I didn’t have a good answer for his question, but it sparked reflection on my part. In my mind I thought I was saving the company money by doing it all myself. However, through the lens of opportunity cost I was actually losing a lot of potential revenue due to the time I was spending doing tasks that could be outsourced for less per hour than I was charging for my services. 

Quite frankly, I have never been good at asking for help. Partially because I thought that in order to get it done right, I had to do it myself (that is a story for another day), and partly due to the fact that I wasn’t sure who to ask. I didn’t have a strong network of business development colleagues. I had a deep network of subject matter experts in my field, but I didn’t know anyone to ask for help with business office services, or clerical support, or accounting. According to Forbes (2017), there are four reasons that asking for help makes you a stronger leader, not a weaker one: choosing to live in a discomfort zone, choosing to protect your greatest asset, gaining different and varying insights and building the people around you.

Upping Efficiency

I realized that I was being extremely inefficient and ineffective with my time and recognized that time is the most precious commodity a business owner has. Time is the greatest equalizer, as we all have the same amount to work with, 24 hours in each day and 365 days in each year. That is what we all have to work with. The way we spend that time is what sets the most successful people apart from others who are not as successful. So, what can we do to be more efficient and effective? One important strategy is to build a strong network of support, including a mentor who is willing and able to provide guidance and make connections to a variety of people who have experience and expertise that you need, at the time you need it most (Nast, 2018). 

This network (including a highly connected mentor) will save you hours every week, simply by helping you solve problems quickly, or hire help, or connect you with a resource you need. Asking for help can save thousands of dollars in opportunity cost and maybe even more in actual costs because most of the support I have received from my mentor and the network he has connected me to has been free. The only thing network support costs me is the commitment to pay it forward through sharing my own talent and expertise with someone who reaches out to me. I am more than happy to help another entrepreneur along in their journey towards success, as so many have been willing to do the same for me. 

The moral of the story is this: find a mentor and build a strong network so that no matter what you need the solution and support is a quick email, text or phone call away.
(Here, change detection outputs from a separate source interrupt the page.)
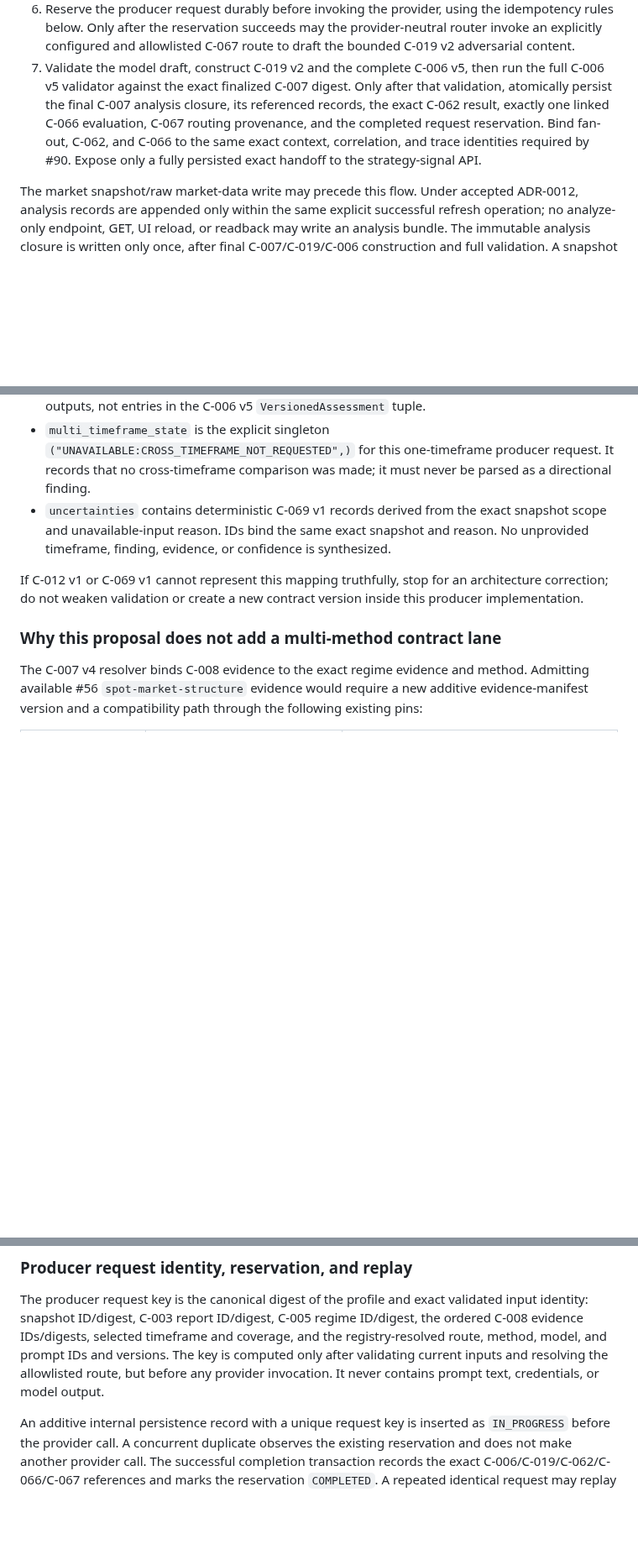
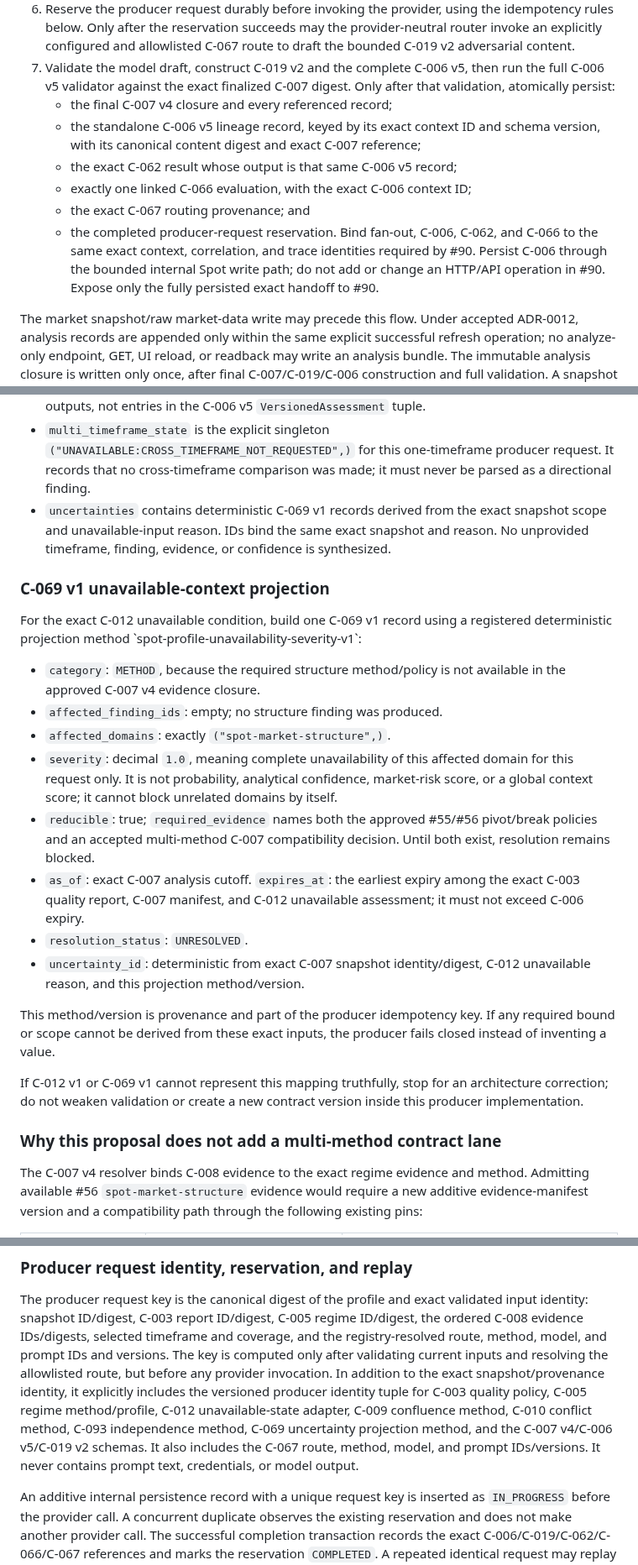
Before and after one commit to AnjanaKavinda/crypto-trading-ai-agent-platform, a Markdown page: docs/adr/ADR-0021-proposed-personal-spot-analysis-producer-path.md, 3 parts joined by grey strips. Shown at 84% size. GitHub-like rendering; blank space fills up the shorter version.

Commit message:
Clarify ADR-0021 exact lineage and uncertainty mapping

```diff
--- a/docs/adr/ADR-0021-proposed-personal-spot-analysis-producer-path.md
+++ b/docs/adr/ADR-0021-proposed-personal-spot-analysis-producer-path.md
@@ -162,12 +162,18 @@ The proposed producer boundary is:
    C-067 route to draft the bounded C-019 v2 adversarial content.
 7. Validate the model draft, construct C-019 v2 and the complete C-006 v5,
    then run the full C-006 v5 validator against the exact finalized C-007
-   digest. Only after that validation, atomically
-   persist the final C-007 analysis closure, its referenced records, the exact
-   C-062 result, exactly one linked C-066 evaluation, C-067 routing provenance,
-   and the completed request reservation. Bind fan-out, C-062, and C-066 to
-   the same exact context, correlation, and trace identities required by #90.
-   Expose only a fully persisted exact handoff to the strategy-signal API.
+   digest. Only after that validation, atomically persist:
+   - the final C-007 v4 closure and every referenced record;
+   - the standalone C-006 v5 lineage record, keyed by its exact context ID and
+     schema version, with its canonical content digest and exact C-007 reference;
+   - the exact C-062 result whose output is that same C-006 v5 record;
+   - exactly one linked C-066 evaluation, with the exact C-006 context ID;
+   - the exact C-067 routing provenance; and
+   - the completed producer-request reservation.
+   Bind fan-out, C-006, C-062, and C-066 to the same exact context,
+   correlation, and trace identities required by #90. Persist C-006 through
+   the bounded internal Spot write path; do not add or change an HTTP/API
+   operation in #90. Expose only the fully persisted exact handoff to #90.
 
 The market snapshot/raw market-data write may precede this flow. Under accepted
 ADR-0012, analysis records are appended only within the same explicit successful
@@ -249,6 +255,34 @@ Use this exact mapping:
   snapshot and reason. No unprovided timeframe, finding, evidence, or confidence
   is synthesized.
 
+### C-069 v1 unavailable-context projection
+
+For the exact C-012 unavailable condition, build one C-069 v1 record using a
+registered deterministic projection method
+\`spot-profile-unavailability-severity-v1\`:
+
+- `category`: `METHOD`, because the required structure method/policy is not
+  available in the approved C-007 v4 evidence closure.
+- `affected_finding_ids`: empty; no structure finding was produced.
+- `affected_domains`: exactly `("spot-market-structure",)`.
+- `severity`: decimal `1.0`, meaning complete unavailability of this affected
+  domain for this request only. It is not probability, analytical confidence,
+  market-risk score, or a global context score; it cannot block unrelated
+  domains by itself.
+- `reducible`: true; `required_evidence` names both the approved #55/#56
+  pivot/break policies and an accepted multi-method C-007 compatibility
+  decision. Until both exist, resolution remains blocked.
+- `as_of`: exact C-007 analysis cutoff. `expires_at`: the earliest expiry among
+  the exact C-003 quality report, C-007 manifest, and C-012 unavailable
+  assessment; it must not exceed C-006 expiry.
+- `resolution_status`: `UNRESOLVED`.
+- `uncertainty_id`: deterministic from exact C-007 snapshot identity/digest,
+  C-012 unavailable reason, and this projection method/version.
+
+This method/version is provenance and part of the producer idempotency key.
+If any required bound or scope cannot be derived from these exact inputs, the
+producer fails closed instead of inventing a value.
+
 If C-012 v1 or C-069 v1 cannot represent this mapping truthfully, stop for an
 architecture correction; do not weaken validation or create a new contract
 version inside this producer implementation.
@@ -285,9 +319,15 @@ The producer request key is the canonical digest of the profile and exact
 validated input identity: snapshot ID/digest, C-003 report ID/digest, C-005
 regime ID/digest, the ordered C-008 evidence IDs/digests, selected timeframe and
 coverage, and the registry-resolved route, method, model, and prompt IDs and
-versions. The key is computed only after validating current inputs and
-resolving the allowlisted route, but before any provider invocation. It never
-contains prompt text, credentials, or model output.
+versions. The key is computed only after validating current inputs and resolving the
+allowlisted route, but before any provider invocation. In addition to the exact
+snapshot/provenance identity, it explicitly includes the versioned producer
+identity tuple for C-003 quality policy, C-005 regime method/profile, C-012
+unavailable-state adapter, C-009 confluence method, C-010 conflict method,
+C-093 independence method, C-069 uncertainty projection method, and the C-007
+v4/C-006 v5/C-019 v2 schemas. It also includes the C-067 route, method, model,
+and prompt IDs/versions. It never contains prompt text, credentials, or model
+output.
 
 An additive internal persistence record with a unique request key is inserted
 as `IN_PROGRESS` before the provider call. A concurrent duplicate observes the
```
Also changed, not shown: other parts of docs/adr/ADR-0021-proposed-personal-spot-analysis-producer-path.md (+4 -1 lines).
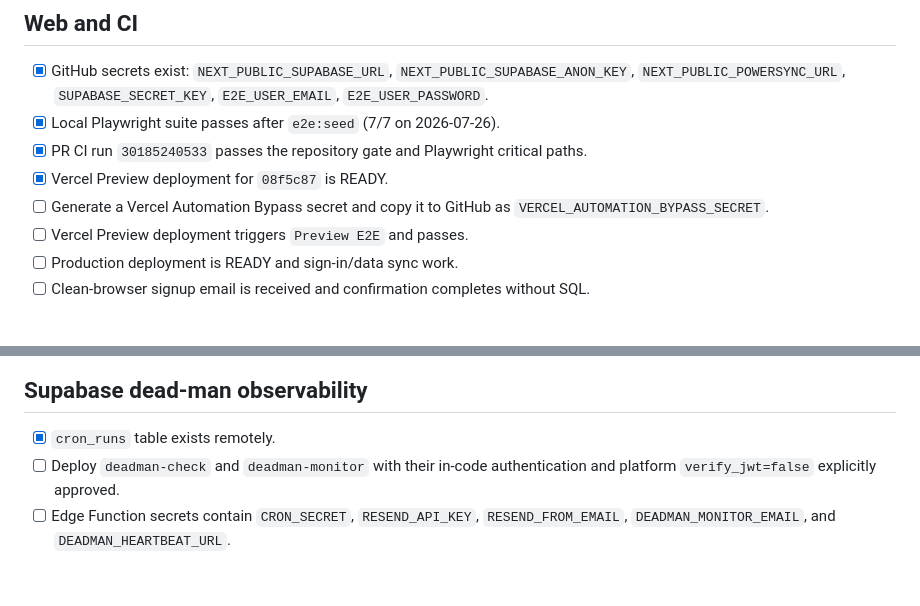
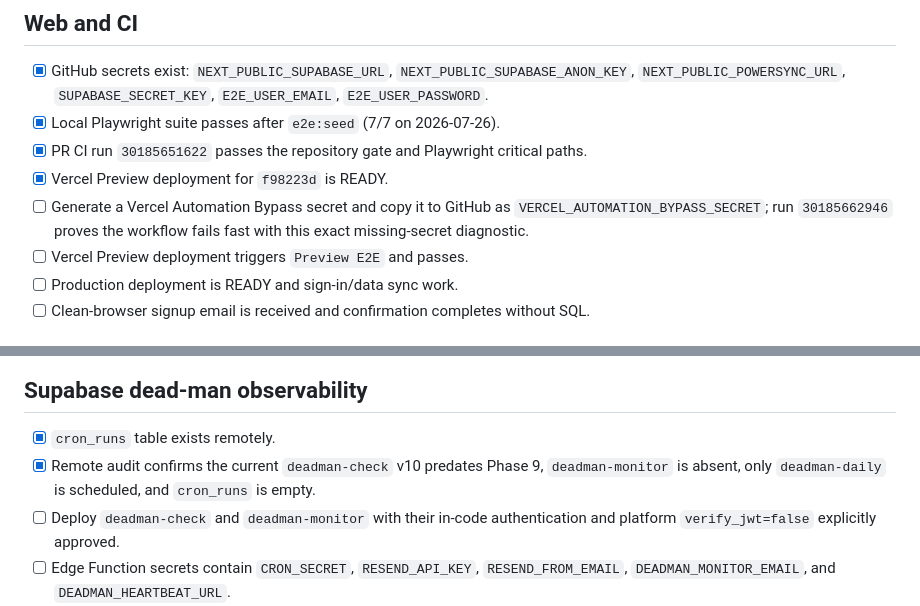
Before and after one commit to Gogulaanand/FinManagerV2, a Markdown page: docs/PHASE9_RELEASE_CHECKLIST.md, 2 parts joined by grey strips. Drawn GitHub-style; blank space fills up the shorter version.

```diff
--- a/docs/PHASE9_RELEASE_CHECKLIST.md
+++ b/docs/PHASE9_RELEASE_CHECKLIST.md
@@ -9,10 +9,11 @@ device/OS versions, timestamps, and screenshots in `phases/briefing/phase-9.md`.
       `NEXT_PUBLIC_SUPABASE_ANON_KEY`, `NEXT_PUBLIC_POWERSYNC_URL`,
       `SUPABASE_SECRET_KEY`, `E2E_USER_EMAIL`, `E2E_USER_PASSWORD`.
 - [x] Local Playwright suite passes after `e2e:seed` (7/7 on 2026-07-26).
-- [x] PR CI run `30185240533` passes the repository gate and Playwright critical paths.
-- [x] Vercel Preview deployment for `08f5c87` is READY.
+- [x] PR CI run `30185651622` passes the repository gate and Playwright critical paths.
+- [x] Vercel Preview deployment for `f98223d` is READY.
 - [ ] Generate a Vercel Automation Bypass secret and copy it to GitHub as
-      `VERCEL_AUTOMATION_BYPASS_SECRET`.
+      `VERCEL_AUTOMATION_BYPASS_SECRET`; run `30185662946` proves the workflow fails fast with this
+      exact missing-secret diagnostic.
 - [ ] Vercel Preview deployment triggers `Preview E2E` and passes.
 - [ ] Production deployment is READY and sign-in/data sync work.
 - [ ] Clean-browser signup email is received and confirmation completes without SQL.
@@ -30,6 +31,8 @@ device/OS versions, timestamps, and screenshots in `phases/briefing/phase-9.md`.
 ## Supabase dead-man observability
 
 - [x] `cron_runs` table exists remotely.
+- [x] Remote audit confirms the current `deadman-check` v10 predates Phase 9,
+      `deadman-monitor` is absent, only `deadman-daily` is scheduled, and `cron_runs` is empty.
 - [ ] Deploy `deadman-check` and `deadman-monitor` with their in-code authentication and
       platform `verify_jwt=false` explicitly approved.
 - [ ] Edge Function secrets contain `CRON_SECRET`, `RESEND_API_KEY`,
```
Also changed, not shown: HANDOFF.md (+9 -5 lines), phases/briefing/phase-9.md (+8 -0 lines).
Ask for help and pay it forward when you can. Time is money and asking for help from a mentor and your network is worth its weight in gold! Literally and figuratively speaking.

Looking to be a mentee or mentor? Sign up for Mentor Connection to build relationships with a trusted group of mentors.